  1. Computers, optical readers: US$5 billion (up 8.3% from 2016)
  2. Piston engine parts: $2.2 billion (up 11.9%)
  3. Printing machinery: $2.2 billion (up 1.6%)
  4. Turbo-jets: $2.1 billion (down -0.5%)
  5. Taps, valves, similar appliances: $2 billion (up 2.8%)
  6. Air or vacuum pumps: $1.9 billion (up 6.4%)
  7. Engines (diesel): $1.7 billion (up 25%)
  8. Liquid pumps and elevators: $1.7 billion (up 11.9%)
  9. Transmission shafts, gears, clutches: $1.6 billion (up 13.7%)
  10. Centrifuges, filters and purifiers: $1.5 billion (up 8.8%)

Among these import subcategories, Italy’s purchases of diesel engines (up 25%), transmission shafts, gears or clutches (up 13.7%) and piston engine parts (up 11.9%) grew at the fastest pace from 2016 to 2017.

These amounts and the percentage gains within parenthesis clearly show where the strongest demand lies for different types of imported machinery among Italian businesses and consumers.

Electronics

In 2017, Italian importers spent the most on the following 10 subcategories of electronic equipment including consumer electronics:

  1. Phone system devices including smartphones: US$8.5 billion (up 11.5% from 2016)
  2. Lower-voltage switches, fuses: $2.1 billion (up 9.4%)
  3. Insulated wire/cable: $2 billion (up 15.8%)
  4. TV receivers/monitors/projectors: $1.9 billion (up 5.8%)
  5. Electrical converters/power units: $1.7 billion (up 12.1%)
  6. Electric water heaters, hair dryers: $1.6 billion (up 8.2%)
  7. Electric motors, generators: $1.6 billion (up 9.5%)
  8. Integrated circuits/microassemblies: $1.5 billion (up 15.2%)
  9. Electric circuit parts, fuses, switches: $1.2 billion (up 9.9%)
  10. Electrical/optical circuit boards, panels: $1 billion (up 6.8%)

Among these import subcategories, Italy’s purchases of insulated wire or cable (up 15.8%), integrated circuits and microassemblies (up 15.2%) and electrical converters or power units (up 12.1%) grew at the fastest pace from 2016 to 2017.

These amounts and the percentage gains within parenthesis clearly show where the strongest demand lies for different types of imported electronics among Italian businesses and consumers.



 
See also Italy’s Top Trading Partners, Highest Value Italian Import Products, Highest Value Italian Export Products, Italy’s Top 10 Major Export Companies and Italy’s Top 10 Exports

Research Sources:
International Monetary Fund, World Economic Outlook Database (GDP based on Purchasing Power Parity). Accessed on March 22, 2018

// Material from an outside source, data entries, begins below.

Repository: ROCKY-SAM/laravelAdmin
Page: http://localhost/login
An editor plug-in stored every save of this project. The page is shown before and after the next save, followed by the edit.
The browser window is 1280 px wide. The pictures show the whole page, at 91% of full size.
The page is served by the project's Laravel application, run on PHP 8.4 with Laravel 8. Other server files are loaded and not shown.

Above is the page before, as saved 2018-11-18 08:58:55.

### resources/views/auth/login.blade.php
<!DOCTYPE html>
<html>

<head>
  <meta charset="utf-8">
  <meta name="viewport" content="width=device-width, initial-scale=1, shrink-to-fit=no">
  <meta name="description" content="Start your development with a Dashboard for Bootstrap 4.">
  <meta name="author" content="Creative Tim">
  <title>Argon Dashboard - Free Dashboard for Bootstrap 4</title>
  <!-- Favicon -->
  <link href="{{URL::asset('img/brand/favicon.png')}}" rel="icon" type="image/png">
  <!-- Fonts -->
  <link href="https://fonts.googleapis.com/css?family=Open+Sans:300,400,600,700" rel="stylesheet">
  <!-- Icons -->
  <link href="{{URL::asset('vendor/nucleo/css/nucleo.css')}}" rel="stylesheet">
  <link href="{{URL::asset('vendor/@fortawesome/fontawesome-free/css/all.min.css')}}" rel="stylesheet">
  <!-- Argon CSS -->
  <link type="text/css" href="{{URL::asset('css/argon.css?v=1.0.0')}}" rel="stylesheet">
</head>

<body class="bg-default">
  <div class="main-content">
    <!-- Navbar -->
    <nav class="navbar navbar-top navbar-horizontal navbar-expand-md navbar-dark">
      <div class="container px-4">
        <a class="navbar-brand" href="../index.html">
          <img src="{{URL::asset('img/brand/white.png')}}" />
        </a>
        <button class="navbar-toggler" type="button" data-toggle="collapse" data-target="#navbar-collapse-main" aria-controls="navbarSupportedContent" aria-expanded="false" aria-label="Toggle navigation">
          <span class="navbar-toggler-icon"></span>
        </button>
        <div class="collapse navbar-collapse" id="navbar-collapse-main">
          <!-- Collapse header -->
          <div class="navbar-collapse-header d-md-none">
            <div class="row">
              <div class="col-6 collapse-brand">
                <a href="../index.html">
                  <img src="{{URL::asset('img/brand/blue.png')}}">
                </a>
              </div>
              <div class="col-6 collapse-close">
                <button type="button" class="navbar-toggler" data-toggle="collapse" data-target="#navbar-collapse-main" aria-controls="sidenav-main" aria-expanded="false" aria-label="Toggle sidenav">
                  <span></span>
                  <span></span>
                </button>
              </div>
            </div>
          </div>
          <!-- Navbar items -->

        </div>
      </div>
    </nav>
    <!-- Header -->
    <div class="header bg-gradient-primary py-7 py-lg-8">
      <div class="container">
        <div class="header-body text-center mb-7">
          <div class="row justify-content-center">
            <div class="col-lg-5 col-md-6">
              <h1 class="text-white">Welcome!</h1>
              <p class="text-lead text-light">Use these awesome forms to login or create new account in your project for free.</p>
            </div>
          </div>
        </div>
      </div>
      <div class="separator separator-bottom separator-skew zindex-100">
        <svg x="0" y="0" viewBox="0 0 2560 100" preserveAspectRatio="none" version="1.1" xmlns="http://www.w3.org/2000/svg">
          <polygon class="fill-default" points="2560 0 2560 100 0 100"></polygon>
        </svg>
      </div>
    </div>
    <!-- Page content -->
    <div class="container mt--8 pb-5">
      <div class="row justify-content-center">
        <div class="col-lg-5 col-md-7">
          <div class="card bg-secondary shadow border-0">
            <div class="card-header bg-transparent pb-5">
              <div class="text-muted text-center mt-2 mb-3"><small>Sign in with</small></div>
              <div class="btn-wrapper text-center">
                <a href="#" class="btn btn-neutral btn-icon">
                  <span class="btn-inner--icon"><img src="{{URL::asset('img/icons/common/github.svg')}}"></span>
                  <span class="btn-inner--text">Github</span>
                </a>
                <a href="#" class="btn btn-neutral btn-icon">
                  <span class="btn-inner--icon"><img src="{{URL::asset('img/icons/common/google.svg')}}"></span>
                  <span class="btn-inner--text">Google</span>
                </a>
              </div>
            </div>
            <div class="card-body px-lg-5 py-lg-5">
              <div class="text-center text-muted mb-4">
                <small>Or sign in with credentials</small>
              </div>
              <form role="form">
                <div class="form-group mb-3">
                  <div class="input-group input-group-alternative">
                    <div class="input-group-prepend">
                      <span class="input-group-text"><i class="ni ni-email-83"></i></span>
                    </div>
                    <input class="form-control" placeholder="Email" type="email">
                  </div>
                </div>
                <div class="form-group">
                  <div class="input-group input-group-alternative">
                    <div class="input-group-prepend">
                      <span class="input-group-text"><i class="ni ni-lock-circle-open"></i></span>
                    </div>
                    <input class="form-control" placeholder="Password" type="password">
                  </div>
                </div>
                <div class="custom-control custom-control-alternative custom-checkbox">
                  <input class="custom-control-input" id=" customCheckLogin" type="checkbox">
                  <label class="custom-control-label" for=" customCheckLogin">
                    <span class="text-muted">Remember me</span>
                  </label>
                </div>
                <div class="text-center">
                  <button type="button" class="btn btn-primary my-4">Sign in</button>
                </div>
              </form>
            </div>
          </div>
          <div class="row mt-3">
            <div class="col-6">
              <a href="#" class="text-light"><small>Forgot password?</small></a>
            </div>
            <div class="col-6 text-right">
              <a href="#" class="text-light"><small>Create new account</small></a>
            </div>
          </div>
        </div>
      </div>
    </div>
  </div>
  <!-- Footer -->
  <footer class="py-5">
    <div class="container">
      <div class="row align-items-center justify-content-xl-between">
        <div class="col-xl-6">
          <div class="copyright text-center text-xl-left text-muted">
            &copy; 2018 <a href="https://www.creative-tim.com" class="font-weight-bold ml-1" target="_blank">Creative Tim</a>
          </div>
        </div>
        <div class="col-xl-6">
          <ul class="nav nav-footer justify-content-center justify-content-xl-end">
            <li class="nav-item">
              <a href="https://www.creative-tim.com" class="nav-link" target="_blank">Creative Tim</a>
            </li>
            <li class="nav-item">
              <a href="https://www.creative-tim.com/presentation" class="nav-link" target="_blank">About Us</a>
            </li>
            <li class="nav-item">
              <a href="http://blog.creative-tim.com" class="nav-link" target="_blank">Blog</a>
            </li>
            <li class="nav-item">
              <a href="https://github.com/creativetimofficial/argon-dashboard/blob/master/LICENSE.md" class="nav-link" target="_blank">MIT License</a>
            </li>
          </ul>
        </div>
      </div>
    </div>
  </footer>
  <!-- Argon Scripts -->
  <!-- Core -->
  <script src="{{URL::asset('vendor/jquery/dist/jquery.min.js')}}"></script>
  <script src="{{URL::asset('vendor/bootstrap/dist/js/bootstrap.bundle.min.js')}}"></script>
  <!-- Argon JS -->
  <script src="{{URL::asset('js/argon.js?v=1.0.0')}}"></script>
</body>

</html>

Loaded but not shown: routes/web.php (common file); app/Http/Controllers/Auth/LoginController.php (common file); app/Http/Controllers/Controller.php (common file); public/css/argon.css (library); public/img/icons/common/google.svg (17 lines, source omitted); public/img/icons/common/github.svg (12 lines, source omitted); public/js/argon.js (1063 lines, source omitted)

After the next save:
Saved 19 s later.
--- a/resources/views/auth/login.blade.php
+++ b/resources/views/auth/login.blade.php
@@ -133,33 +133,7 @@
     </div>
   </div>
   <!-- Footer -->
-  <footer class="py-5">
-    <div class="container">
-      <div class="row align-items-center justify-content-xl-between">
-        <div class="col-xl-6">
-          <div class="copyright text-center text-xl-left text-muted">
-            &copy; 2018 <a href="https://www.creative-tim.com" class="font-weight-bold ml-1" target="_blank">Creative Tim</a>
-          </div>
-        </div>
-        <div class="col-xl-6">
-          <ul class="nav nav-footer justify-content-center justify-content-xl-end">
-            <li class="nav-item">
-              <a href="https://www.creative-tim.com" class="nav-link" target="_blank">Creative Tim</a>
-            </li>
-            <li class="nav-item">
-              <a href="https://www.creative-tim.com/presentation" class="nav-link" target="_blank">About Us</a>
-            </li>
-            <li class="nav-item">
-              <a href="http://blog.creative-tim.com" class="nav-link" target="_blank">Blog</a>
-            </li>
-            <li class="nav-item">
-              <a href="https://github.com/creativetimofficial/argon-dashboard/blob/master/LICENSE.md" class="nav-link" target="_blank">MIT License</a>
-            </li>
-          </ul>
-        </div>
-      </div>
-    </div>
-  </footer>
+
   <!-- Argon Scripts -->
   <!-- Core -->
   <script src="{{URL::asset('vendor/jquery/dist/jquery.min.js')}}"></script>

The World Factbook, Country Profiles, Central Intelligence Agency. Accessed on March 22, 2018

Trade Map, International Trade Centre, www.intracen.org/marketanalysis. Accessed on March 22, 2018